Digital remittances are a lifeline
In 2020, Cameroon received just over $334 million in personal remittances which sheltered many families from the challenging economic situation that COVID-19 brought. According to government data during this period, it was approximated that one in five Cameroonians live abroad and could regularly send money to their families back home for daily upkeep, education, and development. It is without a doubt that remittances play a vital role in the country's economy. Hence, an adequate system is needed to make sending money abroad a secure and simple procedure.
Banking for the unbanked
Until recently, migrant communities faced several stressful challenges when sending money abroad. Long queues, unfamiliar paperwork, and sky-high fees were typical hurdles at the beginning of a transfer that could take weeks to process. Once the money had finally reached its destination, the recipients needed access to banks or shops to collect their cash. Today, with digital payment services like WorldRemit, people can receive money in a matter of minutes through bank transfers, airtime top-up, cash pick up and transfers to their mobile wallets.
These options that allow people to choose how to receive their money are vital in countries like Cameroon, where only 35% of the adult population had bank accounts as of 2017. This is due to insufficient proximity to financial institutions and the lack of education and digital skills of the least educated segments of the Cameroonian population.

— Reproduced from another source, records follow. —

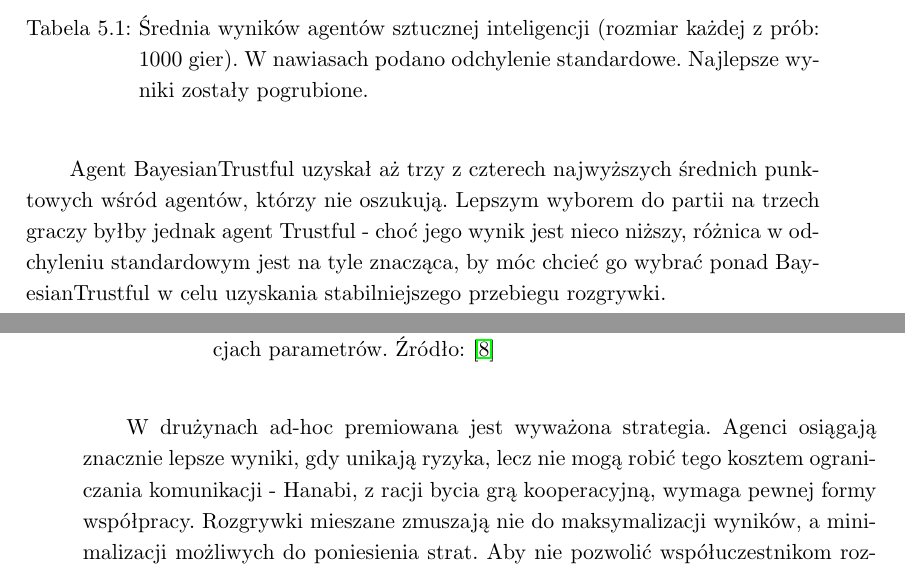
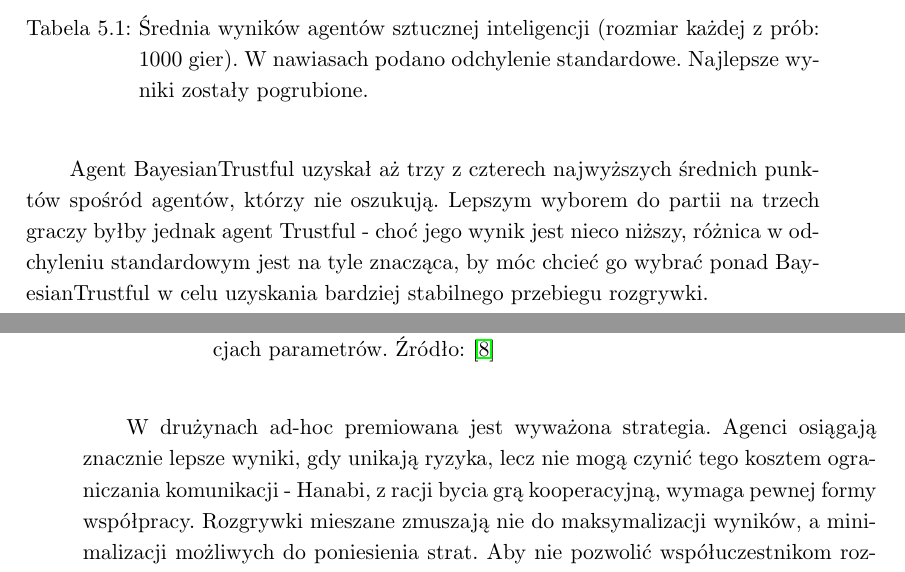
Before and after one commit to vtu-dog/Hanabi-AI-Engineering-Thesis, a LaTeX thesis (thesis/thesis.tex): two parts of pages 40 and 45 of 50, joined at a grey line, cut so that both start at the same text. Compiled offline with pdfLaTeX.

Commit message:
Grammar sanity check

```diff
--- a/thesis/thesis.tex
+++ b/thesis/thesis.tex
@@ -745,7 +745,7 @@ W~przypadku agenta Reinforced4, wypracowana strategia jest znacznie mniej podatn
  	\label{table:summary}
  \end{table}
 
- Agent BayesianTrustful uzyskał aż~trzy z~czterech najwyższych średnich punktowych wśród agentów, którzy nie~oszukują. Lepszym wyborem do~partii na trzech graczy byłby jednak agent Trustful -~choć jego wynik jest nieco niższy, różnica w~odchyleniu standardowym jest na~tyle znacząca, by~móc chcieć go~wybrać ponad BayesianTrustful w~celu uzyskania stabilniejszego przebiegu rozgrywki.
+ Agent BayesianTrustful uzyskał aż~trzy z~czterech najwyższych średnich punktów spośród agentów, którzy nie~oszukują. Lepszym wyborem do~partii na trzech graczy byłby jednak agent Trustful -~choć jego wynik jest nieco niższy, różnica w~odchyleniu standardowym jest na~tyle znacząca, by~móc chcieć go~wybrać ponad BayesianTrustful w~celu uzyskania bardziej stabilnego przebiegu rozgrywki.
 
 \chapter{Niestandardowe modele rozgrywki}
 
@@ -819,7 +819,7 @@ Agenci, którzy wykorzystują wysublimowane strategie, są~w~znacznie większym
 	\label{fig:ad-hoc}
 \end{figure}
 
-W~drużynach ad-hoc premiowana jest wyważona strategia. Agenci osiągają znacznie lepsze wyniki, gdy unikają ryzyka, lecz nie mogą robić tego kosztem ograniczania komunikacji -~Hanabi, z~racji bycia grą kooperacyjną, wymaga pewnej formy współpracy. Rozgrywki mieszane zmuszają nie~do~maksymalizacji wyników, a~minimalizacji możliwych do~poniesienia strat. Aby nie~pozwolić współuczestnikom rozgrywki na~popełnianie tragicznych w~skutkach błędów, należy ich kierować ku~dobrym zagraniom, jednocześnie na~pierwszym miejscu stawiając swoje poczynania. Najlepszym sposobem na~uzyskiwanie wysokich wyników jest ograniczona współpraca, która zakłada, że~inni gracze mogą wykonywać akcje sprzeczne z~przyjętą logiką.
+W~drużynach ad-hoc premiowana jest wyważona strategia. Agenci osiągają znacznie lepsze wyniki, gdy unikają ryzyka, lecz nie~mogą czynić tego kosztem ograniczania komunikacji -~Hanabi, z~racji bycia grą kooperacyjną, wymaga pewnej formy współpracy. Rozgrywki mieszane zmuszają nie~do~maksymalizacji wyników, a~minimalizacji możliwych do~poniesienia strat. Aby nie~pozwolić współuczestnikom rozgrywki na~popełnianie tragicznych w~skutkach błędów, należy ich kierować ku~dobrym zagraniom, jednocześnie na~pierwszym miejscu stawiając swoje poczynania. Najlepszym sposobem na~uzyskiwanie wysokich wyników jest ograniczona współpraca, która zakłada, że~inni gracze mogą wykonywać akcje sprzeczne z~przyjętą logiką.
 
 \chapter{Wnioski}
 
```
Also changed, not shown: thesis/thesis.pdf, thesis/thesis.tex (2 more changed lines).
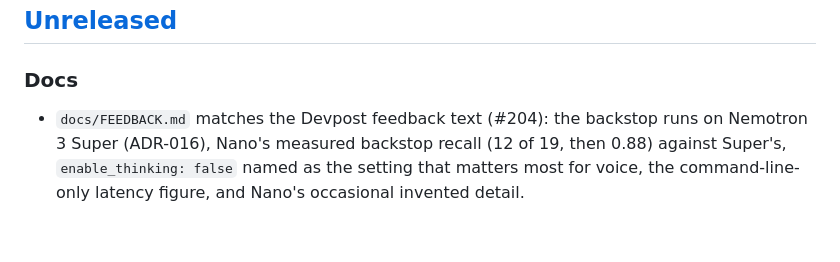
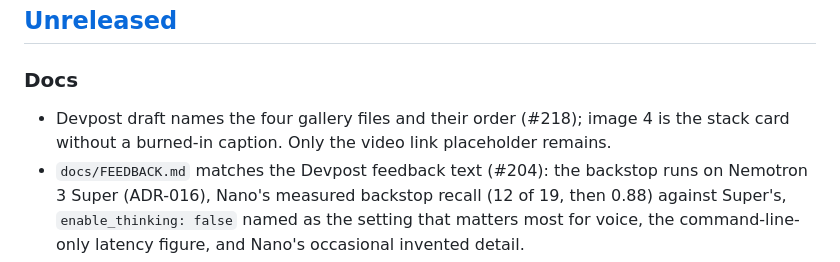
Before and after one commit to miravena/foreveryours, a Markdown page: CHANGELOG.md, the part around the change. GitHub-like rendering; blank space fills up the shorter version.

```diff
--- a/CHANGELOG.md
+++ b/CHANGELOG.md
@@ -12,6 +12,7 @@ rename `Unreleased` to the version and date, then tag it.
 ## [Unreleased]
 
 ### Docs
+- Devpost draft names the four gallery files and their order (#218); image 4 is the stack card without a burned-in caption. Only the video link placeholder remains.
 - `docs/FEEDBACK.md` matches the Devpost feedback text (#204): the backstop runs on Nemotron 3 Super (ADR-016), Nano's measured backstop recall (12 of 19, then 0.88) against Super's, `enable_thinking: false` named as the setting that matters most for voice, the command-line-only latency figure, and Nano's occasional invented detail.
 - Demo video v3 (#264): the v2 footage recut so the fall, the caregiver alert and "Dad was told" are on screen within 4 seconds; scenario-specific thesis instead of a competitor claim, one disclosure label, LIVE HOSTED SPACE / LOCAL PERSISTENCE TEST labels, shorter narration at 150-160 words per minute, shots 3-4 re-captured so the memo shows "expires Thu 23:59" (#261), 2:25. Pipeline in `video/v3/`, script in `docs/VIDEO_SCRIPT.md`.
 - Added an anonymized synthesis of three caregiver conversations to the README and the Devpost
```
Also changed, not shown: docs/DEVPOST_DRAFT.md (+7 -6 lines).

Fortunately, this choice is facilitated by a boom in cheap and widely available smartphones that allow consumers and small enterprises to seamlessly transfer money at the touch of a button. Aided by FinTech vision and investment, Africa has been transformed into a world leader in mobile money. Again, the economic upshift facilitated by the new technology has contributed to a drop in the number of households living in poverty.
A safe and convenient service
Digital payments service, WorldRemit uses industry-leading technology to enhance protection for online money transfers. This technology is also swift, meaning that most transfers are ready within minutes. The increase in secure digital remittances, especially mobile-to-mobile transfers, has lowered the need for cash transactions. Consequently, opportunistic crime in many cash-heavy markets has been reduced, however cyber-crime remains a very present threat, which money transfer companies must work hard to combat.
Moving forward together
The transition to digital payments and online money transfers has positively impacted migrant communities and emerging countries. This transition has made the process of sending remittances easier and more secure. It has also lowered the barriers for financial inclusion in emerging countries like Cameroon by allowing people without bank accounts to receive money quickly. By offering flexible ways of sending and receiving money, more people worldwide can access financial services and ultimately free themselves from the manacles of poverty.
Imane Charioui is the Director of Francophone Africa & Middle East at WorldRemit